Ottawa bureaucrat–turned-diplomat Charlie Hillier is back. Having barely survived his first posting in Havana, Charlie is eager to put what he learned there to good use. And it isn’t long before he's thrust into a fresh case — a technical writer from Toronto in a Moscow jail on dubious drug charges. Charlie has barely put a dent in the brick wall that is the Russian legal system when the jailed man turns up dead, the official explanation: suicide. And just when evidence to the contrary is discovered, the body is “accidentally” cremated by the authorities.
Undeterred by bureaucratic stonewalling and determined to help the victim’s sister get to the bottom of her brother’s death, Charlie follows the sparse clues available.
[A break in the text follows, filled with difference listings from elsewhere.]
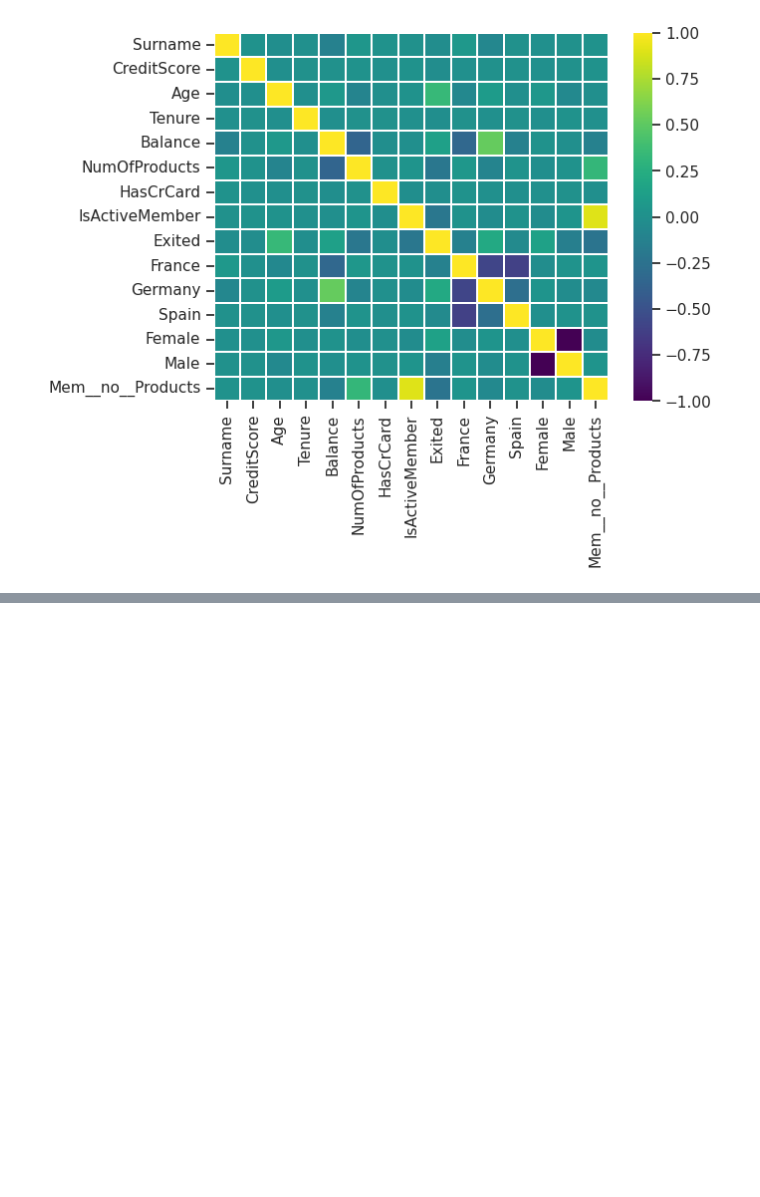
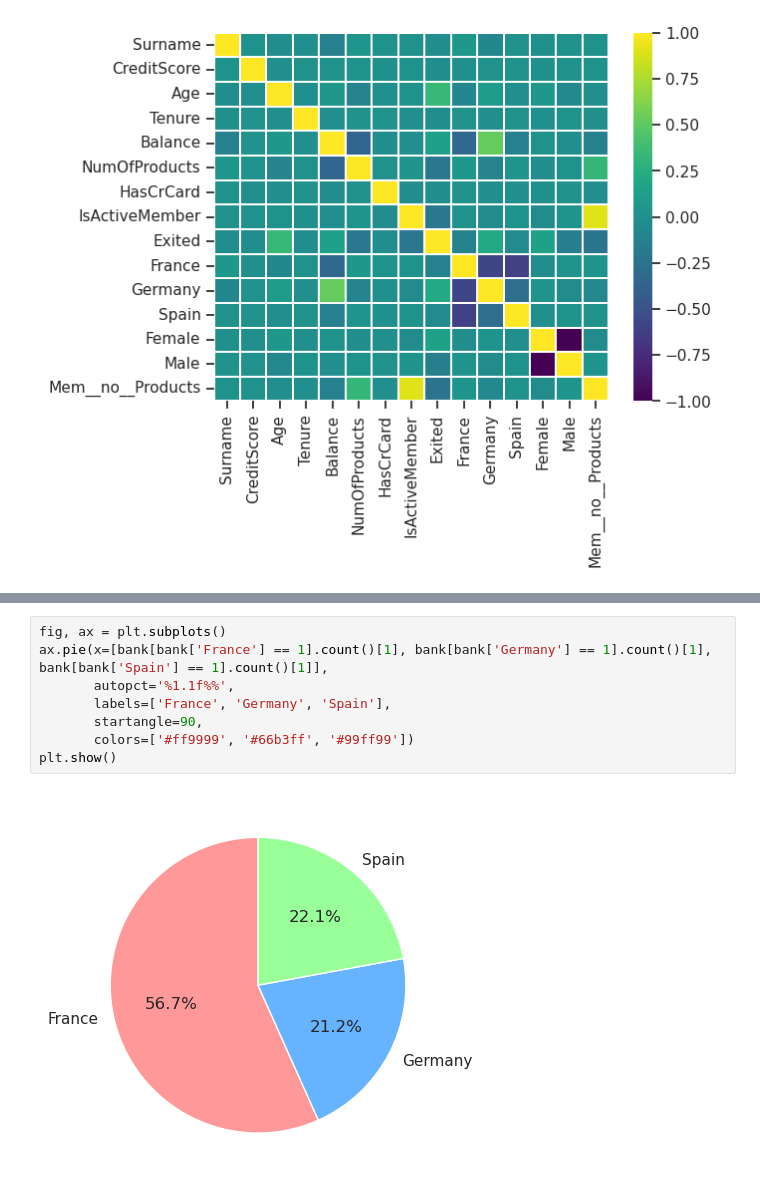
Before and after one commit to vanki2003/bank-churn, a Jupyter notebook: main.ipynb, the cells around one changed output, grey strips where cells are left out. Drawn from its saved outputs; the diff is of its cells as text; blank space fills up the shorter version.

```diff
--- a/main.ipynb
+++ b/main.ipynb
@@ -136,0 +190,10 @@ sns.heatmap(bank_matrix, cmap='viridis', linewidth=0.2)
+# %%
+fig, ax = plt.subplots()
+ax.pie(x=[bank[bank['France'] == 1].count()[1], bank[bank['Germany'] == 1].count()[1], bank[bank['Spain'] == 1].count()[1]],
+       autopct='%1.1f%%',
+       labels=['France', 'Germany', 'Spain'],
+       startangle=90,
+       colors=['#ff9999', '#66b3ff', '#99ff99'])
+plt.show()
+# %% [output]
+[figure, added]
```
Also changed, not shown: parts of 4 cells of this notebook.
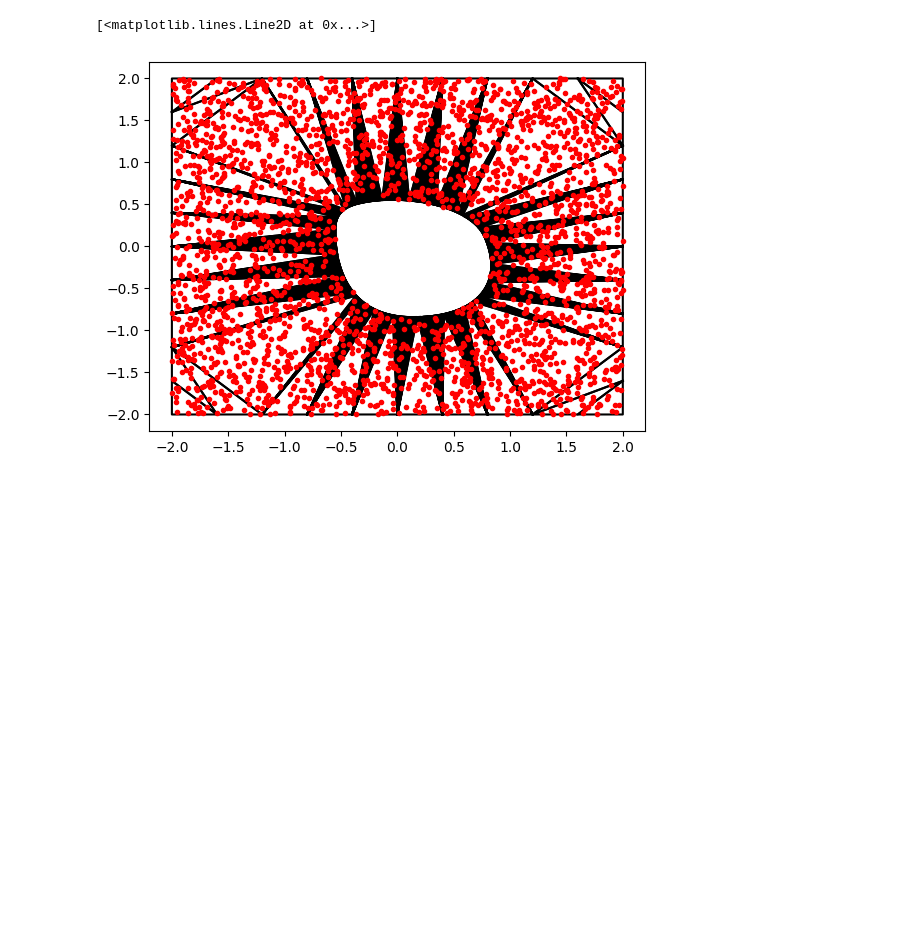
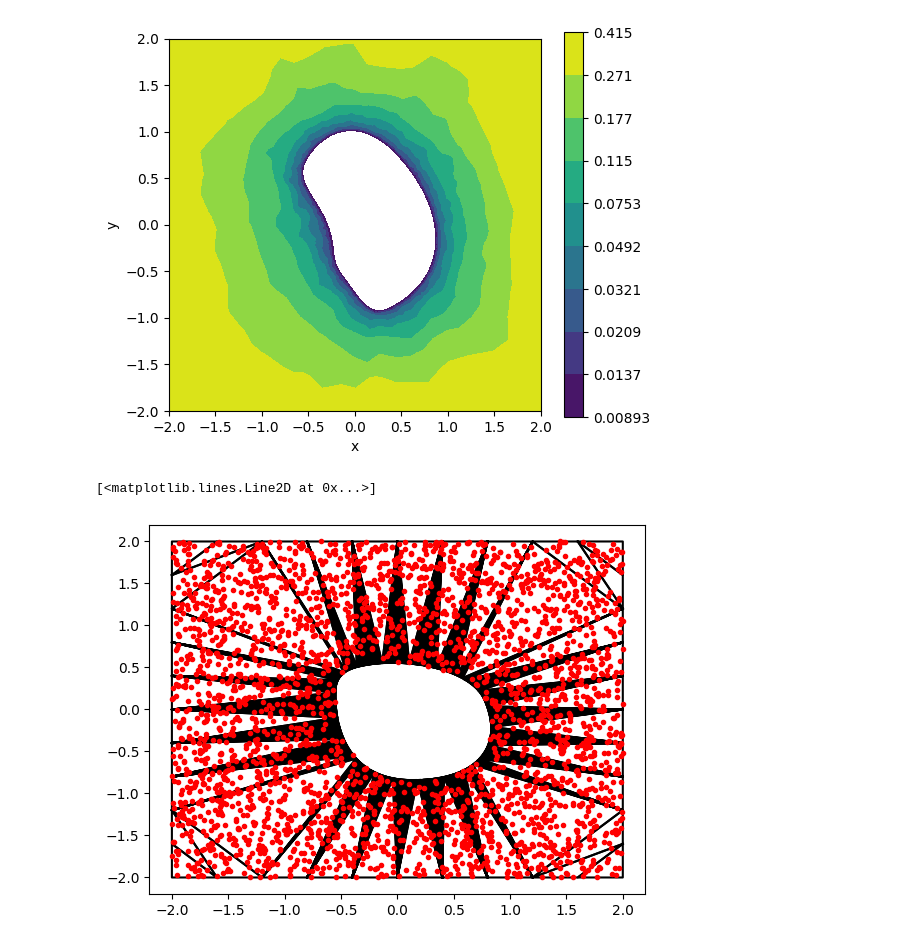
Before and after one commit to jh6220/SINNs-FEM, a Jupyter notebook: LowReFlowDataExplore.ipynb, the cells around one changed output. Saved outputs shown, nothing was run; the diff lists cells and outputs as text; code cells hidden in the pictures; blank space fills up the shorter version.

```diff
--- a/LowReFlowDataExplore.ipynb
+++ b/LowReFlowDataExplore.ipynb
@@ -30,3 +388,14 @@ data_arr = loadData('TrainingData/LowReFlowDataProcessed/dataLowReFLow.json')
+# %%
+data = data_arr[2001]
+nodes = data['nodes']
+elements = data['elements']
+elSizeNodes = data['elSizeNodes'].copy()
+elSizeNodes[elSizeNodes == 0] = elSizeNodes.max()
+%matplotlib inline
+# %matplotlib qt
+PlotFEMsolution(nodes, elements,elSizeNodes,cmapLog=True)
+# %% [output]
+[figure, added]
 # %%
 def GetAreaTriang(nodes_els):
     # Calculate the area of a triangles in a mesh
```
Also changed, not shown: parts of 25 cells of this notebook, 6 other files.
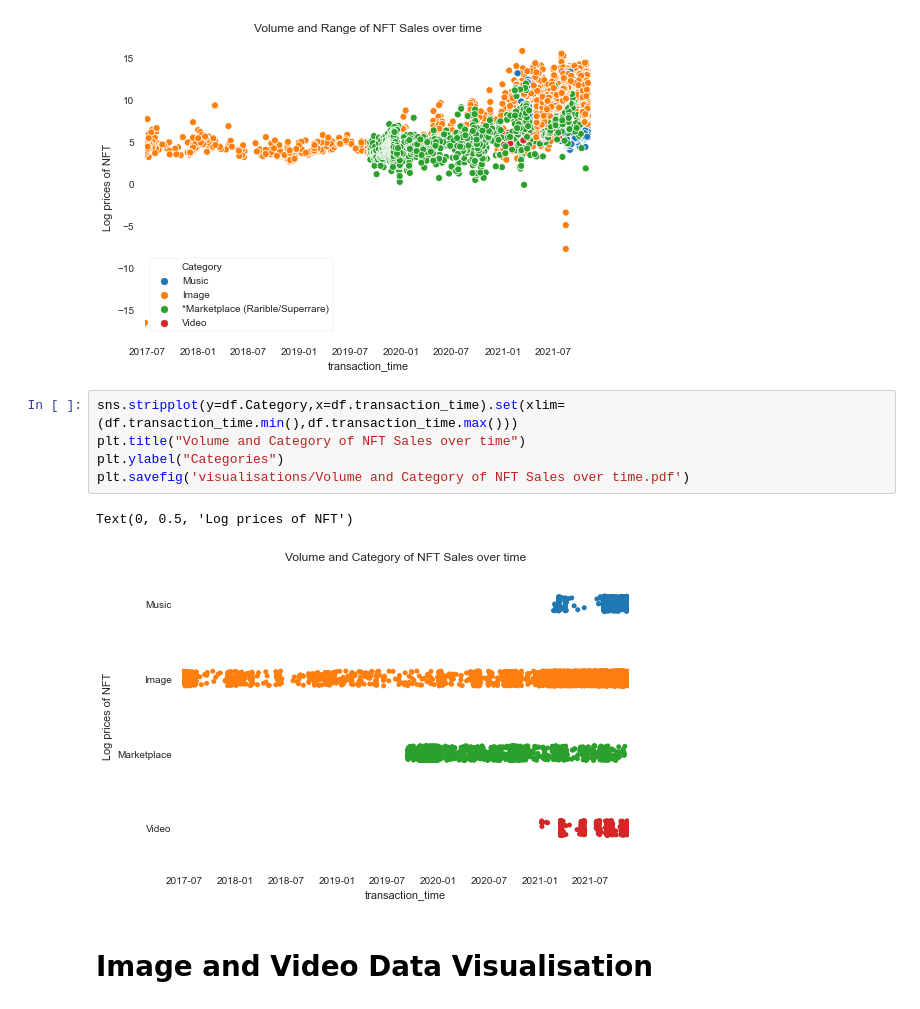
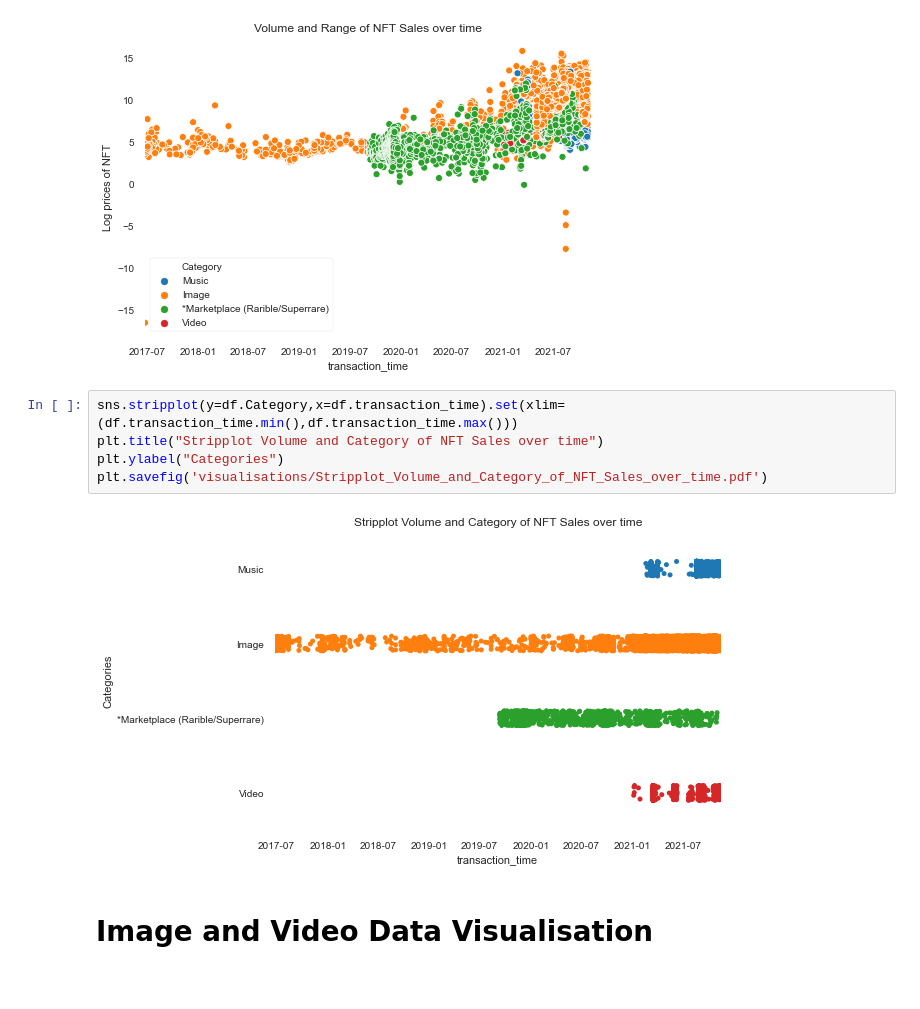
Before and after one commit to Cawinchan/opensea_data_extractor, a Jupyter notebook: data_visualisation.ipynb, the cells around one changed output. Saved outputs shown, nothing was run; the diff lists cells and outputs as text.

Commit message:
save data visualisations

```diff
--- a/data_visualisation.ipynb
+++ b/data_visualisation.ipynb
@@ -181,12 +181,11 @@ plt.savefig('visualisations/Coloured_Volume_and_Range_of_NFT_Sales_over_time.pdf
 [figure]
 # %%
 sns.stripplot(y=df.Category,x=df.transaction_time).set(xlim=(df.transaction_time.min(),df.transaction_time.max()))
-plt.title("Volume and Category of NFT Sales over time")
+plt.title("Stripplot Volume and Category of NFT Sales over time")
 plt.ylabel("Categories")
-plt.savefig('visualisations/Volume and Category of NFT Sales over time.pdf')
+plt.savefig('visualisations/Stripplot_Volume_and_Category_of_NFT_Sales_over_time.pdf')
 # %% [output]
-Text(0, 0.5, 'Log prices of NFT')
-[figure, old version]
+[figure, new version]
 # %% [markdown]
 # Image and Video Data Visualisation
 # %%
```
Also changed, not shown: parts of 4 cells of this notebook.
But what he uncovers brings them both far too close to powers more dangerous than they could have imagined. Suddenly, getting at the truth is less important than getting out of Russia in one piece.
Nick Wilkshire is a lawyer and author based in Ottawa. The Moscow Code is the second book in his new Foreign Affairs series featuring consular officer and amateur sleuth Charlie Hillier.
Nick Wilkshire has done what might have seemed impossible — he makes diplomatic work seem fast-paced, exciting, and a little unnerving. I can’t wait to see what he and Charlie Hillier do next.
This book was a lot of fun to read. Charlie’s a great character, well developed and charmingly rumpled.
Wilkshire’s second Foreign Affairs Mystery has a buoyant tone, an engaging hero, and an abundance of colorful characters.
The Moscow Code contains quite some polish and considerable twists for its low-key diplomatic hero that will appease thriller fans.
A fun ride for readers who like their international thrillers laced with humor.